Hypericum perfoliatum L. (AKUH 7555)

 

Binbirdelik otu

Leaf, Flower

Digestive system

Decoction as tea.

Juglans regia L. (AKUH 7607)

Juglandaceae

Ceviz kabuğu

Fruit Peel

Skin cancer, crafts and coloring

Decoction as tea. It is boiled to obtain dark brown collors and tones for rug weaving.

Tymus longicaulis C. Presl subsp. longicaulis var. subisophyllus (Borbas) Jalas (AKUH 7601)

Lamiaceae

Dağ kekiği

Flower

Lowering cholesterol and sugar.

The plant is consumed in the form of oregano oil. Infusion as tea.

Mentha longifolia (L.) Huds. subsp. typhoides (Briq.) Harley var. typhoides (AKUH 7600)

 

Yabani nane, Doğuma

Leaf

Body resistance, vitamin, respiratory diseases

The plant’s leaves are consumed in salad Infusion as tea. Dried leaves of the plant are used for spices. Plant leaves are mixed to the dough.

Teucrium chamaedrys L. subsp. chamaedry. (AKUH 7603)

 

Bodurmamut, sancıotu

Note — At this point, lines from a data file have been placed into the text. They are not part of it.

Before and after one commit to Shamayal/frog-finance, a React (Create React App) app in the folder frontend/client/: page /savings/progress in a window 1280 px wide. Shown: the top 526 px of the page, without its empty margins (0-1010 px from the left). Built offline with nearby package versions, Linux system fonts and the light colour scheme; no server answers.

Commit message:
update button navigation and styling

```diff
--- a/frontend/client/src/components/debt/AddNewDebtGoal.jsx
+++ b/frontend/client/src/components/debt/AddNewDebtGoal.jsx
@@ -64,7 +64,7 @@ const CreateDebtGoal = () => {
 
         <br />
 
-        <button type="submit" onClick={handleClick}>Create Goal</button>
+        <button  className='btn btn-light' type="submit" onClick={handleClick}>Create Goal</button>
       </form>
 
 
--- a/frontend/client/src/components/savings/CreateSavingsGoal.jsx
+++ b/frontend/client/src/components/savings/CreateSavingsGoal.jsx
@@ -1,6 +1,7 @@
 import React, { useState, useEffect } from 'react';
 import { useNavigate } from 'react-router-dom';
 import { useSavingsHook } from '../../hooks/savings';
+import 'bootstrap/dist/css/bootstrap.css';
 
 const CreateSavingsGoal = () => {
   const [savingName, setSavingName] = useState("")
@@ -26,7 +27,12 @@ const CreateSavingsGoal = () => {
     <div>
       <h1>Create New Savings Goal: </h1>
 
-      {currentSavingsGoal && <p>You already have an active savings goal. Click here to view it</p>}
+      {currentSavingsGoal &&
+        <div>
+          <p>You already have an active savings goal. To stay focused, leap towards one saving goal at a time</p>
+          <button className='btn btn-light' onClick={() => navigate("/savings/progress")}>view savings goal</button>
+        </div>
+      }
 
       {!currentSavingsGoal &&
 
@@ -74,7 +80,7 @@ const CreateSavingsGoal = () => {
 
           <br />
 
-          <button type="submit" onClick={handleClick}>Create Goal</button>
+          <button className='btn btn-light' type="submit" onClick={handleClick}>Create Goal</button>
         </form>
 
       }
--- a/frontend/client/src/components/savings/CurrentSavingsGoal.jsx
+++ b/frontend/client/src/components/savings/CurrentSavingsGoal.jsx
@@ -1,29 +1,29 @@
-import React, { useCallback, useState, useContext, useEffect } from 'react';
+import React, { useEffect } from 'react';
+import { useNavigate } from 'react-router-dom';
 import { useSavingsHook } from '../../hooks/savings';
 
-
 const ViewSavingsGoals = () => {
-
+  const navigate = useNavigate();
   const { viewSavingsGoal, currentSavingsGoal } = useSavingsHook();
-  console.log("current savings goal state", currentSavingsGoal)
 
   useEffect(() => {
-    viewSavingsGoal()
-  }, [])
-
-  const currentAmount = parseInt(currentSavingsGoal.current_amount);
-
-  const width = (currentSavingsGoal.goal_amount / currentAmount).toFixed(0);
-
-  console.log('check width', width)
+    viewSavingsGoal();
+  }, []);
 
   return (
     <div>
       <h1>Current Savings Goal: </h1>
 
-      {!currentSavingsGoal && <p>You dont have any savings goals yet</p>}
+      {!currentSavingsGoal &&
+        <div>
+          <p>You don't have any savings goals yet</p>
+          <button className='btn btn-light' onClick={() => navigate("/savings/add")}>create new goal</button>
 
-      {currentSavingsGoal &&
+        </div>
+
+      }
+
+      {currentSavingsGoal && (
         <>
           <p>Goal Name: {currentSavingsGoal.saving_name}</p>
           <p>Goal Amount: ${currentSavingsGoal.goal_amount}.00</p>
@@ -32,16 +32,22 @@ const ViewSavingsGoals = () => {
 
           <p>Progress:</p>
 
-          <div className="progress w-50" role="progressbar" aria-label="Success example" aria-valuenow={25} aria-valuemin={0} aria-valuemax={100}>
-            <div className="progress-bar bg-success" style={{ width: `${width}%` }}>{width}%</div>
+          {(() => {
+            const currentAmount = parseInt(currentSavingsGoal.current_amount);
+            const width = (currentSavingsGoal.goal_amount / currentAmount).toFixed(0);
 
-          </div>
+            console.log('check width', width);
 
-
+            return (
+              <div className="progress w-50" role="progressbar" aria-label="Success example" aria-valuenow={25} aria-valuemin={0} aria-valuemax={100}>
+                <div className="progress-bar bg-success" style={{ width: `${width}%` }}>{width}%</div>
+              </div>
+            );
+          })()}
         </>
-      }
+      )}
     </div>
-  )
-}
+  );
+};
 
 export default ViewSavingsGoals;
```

Leaf, Flower

Painkillers, stomach and hemorrhoid disease

Infusion as tea.

Origanum vulgare L. subsp. hirtum (Link) Ietsw. (AKUH 7599)

 

Dağ çayı

Flower

Digestive and stomach diseases

Infusion as tea.

Thymus zygioides Griseb. var. lycaonicus (AKUH 7606)

 

Mor kekik

Flower

Heart and vascular diseases

Infusion as tea.

Salvia cryptantha Montbret & Aucher ex Bentham (AKUH 7602)

 

Kır çayı, şapla

Leaf, Flower

Respiratory and colds

Infusion as tea.

Marrubium globosum Montbret et Aucher ex Bentham (AKUH 7578)

 

Oğul otu

Leaf

Cardiac, vascular diseases

Infusion as tea.

Salvia tomentosa Mill. (AKUH 7579)

 

Karakekik

Leaf, Flower

Food

Decoction as tea.

Salvia virgata Jacq. (AKUH 7592)

 

Kır kekiği

Flower

Food

Dried flowers are used for spices by joining tarhana soup

Phlomis armeniaca Willd. (AKUH 7593)

 

Zorlatma otu

Flower

Painkillers

Flower oil is applied to the pain region.

Thymus sipyleus Boiss. subsp. sipyleus var. sipyleus (AKUH 7604)

 

Beyaz kekik

Flower

Respiratory diseases shortness of breath, influenza

Infusion as tea.

Mentha pulegium L. (AKUH 7605)

 

Yarpuz

Flower

Food

Dried flowers of the herb is consumed as spices. Infusion as tea.

Teucrium polium L. (AKUH 7591)

 

Acı ot

Stem

Hemorrhoids

Infusion as tea.

Linum hirsutum L. subsp. anatolicum (Boiss.) Hayek var. anatolicum.(AKUH 7596)

Linaceae

Keten

Flower

Food

The flowers of the plant are consumed directly.

Viscum album L. subsp. album (AKUH 7594)

Santalaceae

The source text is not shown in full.